    Alan,

    I think God is even glorified in our clumsiness. What I mean is that good practice and self-effort can be mistaken for Holy Spirit ministry. In my most fragile moments I saw God do the most work and vice versa! Not to mention we have no problem with our children spilling juice, getting food in their hair, tripping when they learn how to walk. We actually think it is cute and we praise God for those moments. We do we have such different views when these young ones (myself included) make mistakes in “ministry” to one another? Shouldn’t we praise God for that also?

  2. 2-20-2009

    Lionel,

    Yes, I think our Father is very pleased with our clumsy acts of following him. I think many of our mistakes and failures please him as well, if they are attempted in faith.

    -Alan

  3. 2-21-2009

    Thanks for this post brother. This week I feel like a child in my attempt to follow Christ. I’m trying to do the right thing, listening to God asking me to do things different, but kinda fumbling around in the process. Thanks for the perspective.

  4. 2-21-2009

    Jonathon,

    I’m glad this post was encouraging to you.

    -Alan

  5. 2-23-2009
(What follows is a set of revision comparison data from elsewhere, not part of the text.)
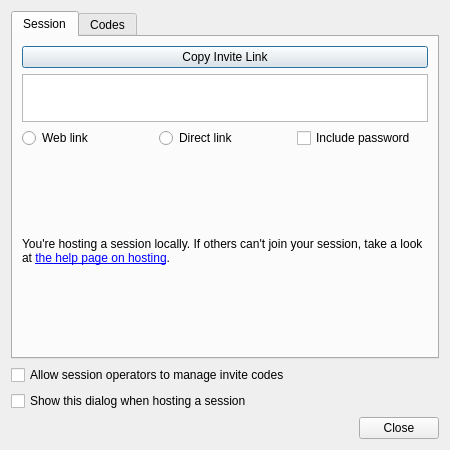
Above: src/desktop/ui/invitedialog.ui from drawpile/Drawpile before the change. Below: the same form after it.
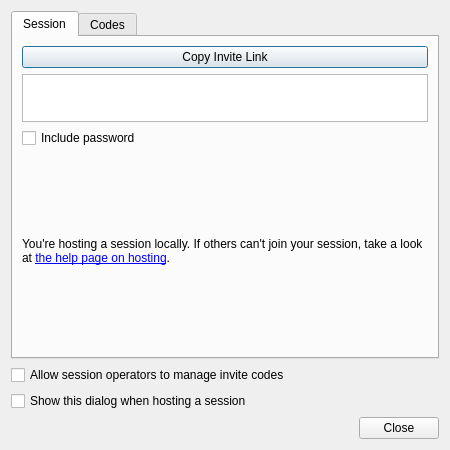
That is the form after the change. Icons and pictures are not drawn. Custom widgets are drawn as their Qt base class.

Commit message:
Remove pointless invite link type toggle
You can just paste a web link into Drawpile's join dialog and it will
transform it into a drawpile:// link, so there's no point in having this
distinction.

```diff
--- a/src/desktop/ui/invitedialog.ui
+++ b/src/desktop/ui/invitedialog.ui
@@ -56,35 +56,11 @@
          </widget>
         </item>
         <item>
-         <layout class="QHBoxLayout" name="linkTypeLayout">
-          <item>
-           <widget class="QRadioButton" name="webLinkRadio">
-            <property name="text">
-             <string>Web link</string>
-            </property>
-            <property name="autoExclusive">
-             <bool>false</bool>
-            </property>
-           </widget>
-          </item>
-          <item>
-           <widget class="QRadioButton" name="directLinkRadio">
-            <property name="text">
-             <string>Direct link</string>
-            </property>
-            <property name="autoExclusive">
-             <bool>false</bool>
-            </property>
-           </widget>
-          </item>
-          <item>
            <widget class="QCheckBox" name="includePasswordBox">
             <property name="text">
              <string>Include password</string>
             </property>
            </widget>
-          </item>
-         </layout>
         </item>
         <item>
          <spacer name="urlTopSpacer">
```
Lines whose indentation alone changed are shown as unchanged. The commit also changes 5 other files.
    Alan–I just wanted to let you know that I was really touched by this story. I shared it with the folks we worship with this morning. It blessed all of us. Thanks for the reminder that God is pleased with His children just because we are His.